In one short week the darkness of Standard Time will descend over New England. The cold already has us in it's grip. Sadly, we can't hibernate, so this year I'm determined to make our home a "hygge house". Pronounce that "hue-guh" and imagine you're in Denmark. Cold. Dark. Happiest nation on earth, and not surprisingly the creators of hygge.
Hygge: (hue-gah), noun. Convivial coziness, " "fireplace warmth with candles and family and friends and food, tucked under blankets on a snowy day, cup-of- coffee conversation, scarf-snuggle, squiggly, warm baby love." (NPR's Clare O'Neill)

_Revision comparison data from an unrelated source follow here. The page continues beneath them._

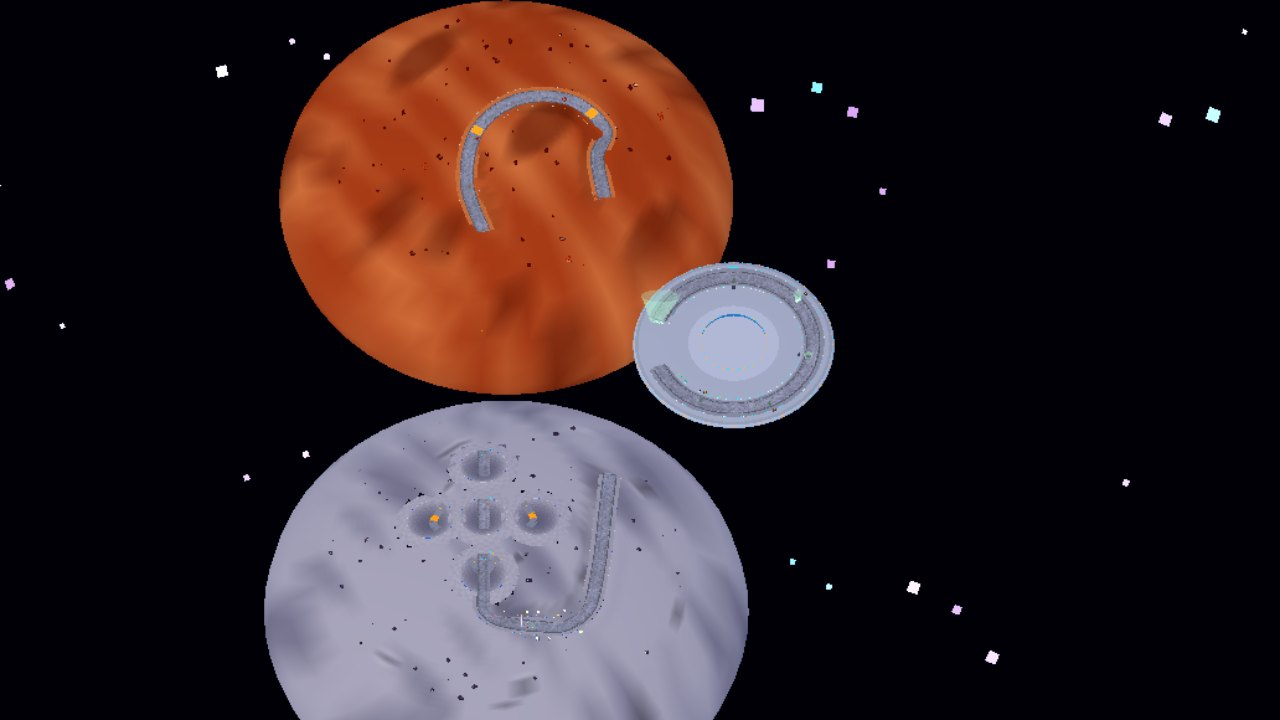
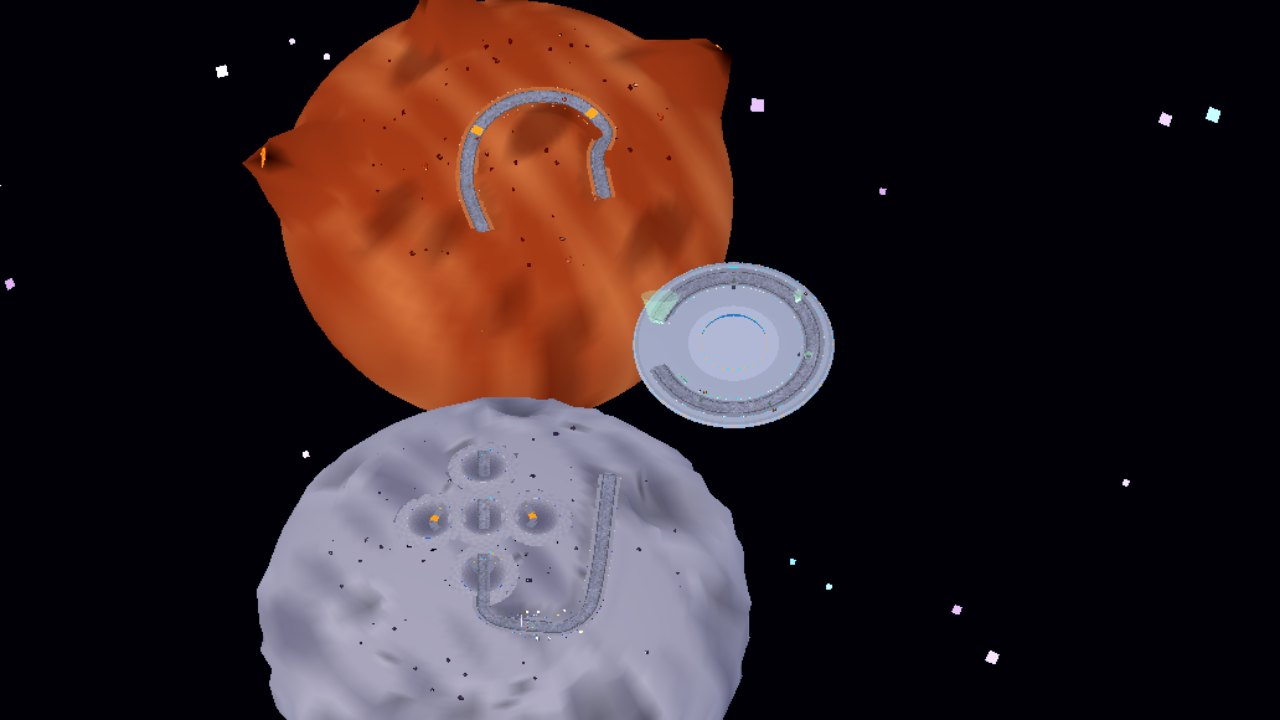
Cosmic Crossing: the space track's new name, and worlds that aren't perfect balls
Starliner Run is renamed Cosmic Crossing (the id stays 'starliner' so links
keep working). Each world is now round underneath; craters dent the moon
all over and three great volcanoes (and a small one by the road) rise from
the red planet with lava glowing in their calderas, so neither outline is a
perfect circle.

Claude-Session: https://claude.ai/code/session_01KfLUHNsrhXFzoqocSTpJTD

diff --git a/racing/web/loading.js b/racing/web/loading.js
@@ -2,7 +2,7 @@
 // with a lightweight, map-specific still; no extra game loop or WebGL work.
 ;(function () {
   'use strict'
-  var tracks = { meadow: 'Meadow Loop', mine: 'Mining Mountain', frost: 'Frosty Pass', funfair: 'Funfair Frenzy', windy: 'Windy City Circuit', starliner: 'Starliner Run' }
+  var tracks = { meadow: 'Meadow Loop', mine: 'Mining Mountain', frost: 'Frosty Pass', funfair: 'Funfair Frenzy', windy: 'Windy City Circuit', starliner: 'Cosmic Crossing' }
   var requested = new URLSearchParams(location.search).get('track')
   var track = Object.prototype.hasOwnProperty.call(tracks, requested) ? requested : 'meadow'
   var image = new URL('../tracks/aerial-' + track + '.jpg', location.href).href

diff --git a/lib/games/racing/rules.ts b/lib/games/racing/rules.ts
@@ -20,7 +20,7 @@ export const TRACKS = [
   { id: 'frost', name: 'Frosty Pass', laps: 3 },
   { id: 'funfair', name: 'Funfair Frenzy', laps: 2 },
   { id: 'windy', name: 'Windy City Circuit', laps: 2 },
-  { id: 'starliner', name: 'Starliner Run', laps: 2 },
+  { id: 'starliner', name: 'Cosmic Crossing', laps: 2 },
 ] as const
 export type TrackId = (typeof TRACKS)[number]['id']
 

diff --git a/docs/racing/DESIGN.md b/docs/racing/DESIGN.md
@@ -347,7 +347,7 @@ The first three tracks were the proof of concept. Series 2 adds three, each abou
 |---|---|---|---|
 | **Funfair Frenzy** (`?track=funfair`) | about 1,900 m, 71 to 92 s | Coaster lift hill with a launch gap (kart somersaults), boost strip, big wheel, a carousel that pushes karts round, haunted house with pop-ups, flume with slow water either side of a dry plank, bumper cars sweeping the arena, stalls and balloons | A jump ramp on the flume, a busier trackside, the Balloons item |
 | **Windy City Circuit** (`?track=windy`) | about 2,200 m, 84 to 112 s | Lakefront, ramp down to a dark lower street and garage with timed barrier arms, river bridge with gusts, an elevated train running overhead, a wind canyon between towers, fountain | The garage as a separate shortcut, a two-deck bridge choice, the Gust item |
-| **Starliner Run** (`?track=starliner`) | rebuilt 2026-11-17: see 8.6 | The moon's craters, the red planet, the flying saucer | See 8.6 |
+| **Cosmic Crossing** (`?track=starliner`; was Starliner Run) | rebuilt 2026-11-17: see 8.6 | The moon's craters, the red planet, the flying saucer | See 8.6 |
 
 - **Shared mechanics (built):** `LaunchGaps` (planned arcs), `TrackFx` (gravity, wind, drag and turning zones; timed jets and barriers; sweepers), all on the shared race clock so every player sees the same timing; `KitTools` (rooms with solid, glass, rail or open walls, props, buildings). Each is tested on the proving ground (`?track=proving`, not in the picker). A kart well below a Series 2 road is put back on it: their roads are raised over floors a kart can't climb from.
 - **Not built:** moving platforms, branching shortcuts on kit tracks, drawing only the section in view (not needed at these costs), named viewpoints for set pieces, and the three track items.
@@ -375,7 +375,7 @@ The first versions of the Series 2 tracks were roads with a few props. This is w
 - **How it is built:** `KitDress` (`scripts/track/kit_dress.gd`): corner arrows, gateways, bunting, edge lights, aprons, crowds that hop (one draw call a group), scattered props drawn only near the camera, and `Mover` for anything travelling a loop. Trackside props are packed to one vertex-coloured surface in Blender, so each kind is one draw call.
 - **Cost after the pass** (Low, the fixed viewpoints): at most 197 draw calls and 143k triangles, against 250 and 150k. The grid is the tightest view because eight karts are about 110k triangles by themselves; lowering that (14.1) is what would buy more scenery.
 
-### 8.6 Starliner Run rebuilt: two worlds and a flying saucer (Decided 2026-11-17)
+### 8.6 Cosmic Crossing (was Starliner Run): two worlds and a flying saucer (Decided 2026-11-17)
 The first Starliner Run (a starship's decks, flat with boxy details) was judged boring. The owner's brief: the lap runs across two planets and a flying saucer arranged in a triangle, joined by jumps through space, with jumps on Mario Kart's rules.
 
 **Jump rules (all jumps on every track):**
@@ -394,7 +394,9 @@ The first Starliner Run (a starship's decks, flat with boxy details) was judged 
 - **Why squashed balls:** gravity points down on every track. Each world is a ball half as tall as it is wide, so the road keeps to its gentle top; a true ball the size of the crater field would put the jumps between worlds 600 m apart or more. The jumps are 270 to 385 m, flown at about 60 to 70 m/s: four to six seconds under a glider.
 - **Built:** `scripts/track/starliner_track.gd` (layout, jumps, lips, vents), `scripts/track/space_worlds.gd` (worlds, craters, ramps, shoulders, saucer, scenery), LaunchGaps pads (lips on a bowl's rim), Track `free_zones` (craters) and `view_far` (the camera sees 2,600 m here), TrackFx `blow` hazards. Models: glider, dust devil, rust rocks.
 - **Cost:** at most 133 draw calls and 147k triangles at the fixed views (budgets 250 and 150k). Not yet measured on a phone.
-- **Not built:** the Tractor beam item; the name still says Starliner (owner to choose).
+- **Shape:** each world is round underneath and flattened on top where the road runs. Craters dent the moon all over and three great volcanoes (and a small one by the road) rise from the red planet, with lava glowing in their calderas, so neither outline is a perfect circle (the owner's request).
+- **Name:** Cosmic Crossing (the owner's choice); the track id stays `starliner` so links keep working.
+- **Not built:** the Tractor beam item.
 
 ## 9. Characters and art style
 
@@ -1079,7 +1081,7 @@ Settled since the first list: the launch drivers (fox, frog, rhino, deer), showi
 | 2026-11-13 | Frosty Pass ice in short patches (three 10 m patches per hairpin), not 77 m sheets | The user: long ice was very hard to drive over |
 | 2026-11-13 | Sand gun (Frosty Pass item): 5 s weaving spray, sand cancels ice for 8 s, for everyone | The user's idea, and its S shape and 5 to 10 s life |
 | 2026-11-14 | Honey, tumbleweed and snowball rebuilt in Blender, one mesh each, shaded like the karts | Matching the new style; the tumbleweed was 6 draw calls, now 1 |
-| 2026-11-17 | Starliner Run rebuilt as a moon, a red planet and a flying saucer joined by jumps; Mario Kart jump rules on every track (no skill needed, optional trick boost, fall only if hit in the air) | The owner: the starship was boring (8.6) |
+| 2026-11-17 | Starliner Run rebuilt (renamed Cosmic Crossing) as a moon, a red planet and a flying saucer joined by jumps; Mario Kart jump rules on every track (no skill needed, optional trick boost, fall only if hit in the air) | The owner: the starship was boring (8.6) |
 | 2026-11-14 | Series 2: Funfair Frenzy, Windy City Circuit (daytime, dark underground levels), Starliner Run; the Skyline Cup; own art direction; iPhone 15 Pro at Medium as the target | The user: the first three were a proof of concept; longer tracks, new themes, performance first |
 
 Frost lake exit: banking and its centre-line lift ease back in over 60 m after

In the summer, hygge is embodied by friends and family gathered around a campfire roasting sausages. When winter settles over the mountains, hygge moves indoors to light candles, kindle a fire, simmer a stew, brew the coffee, and let the conversation flow. Or not -- Danish hygge is just as well embodied by a tromp through a snowy woodland with a friend and a thermos of cocoa. In short, hygge is about replacing the warmth and light of the sun with the warmth and light of relationships. A hygge house is inviting and embracing, even if it is a long, cold, dark night.
Du er min lille hyggelig pige,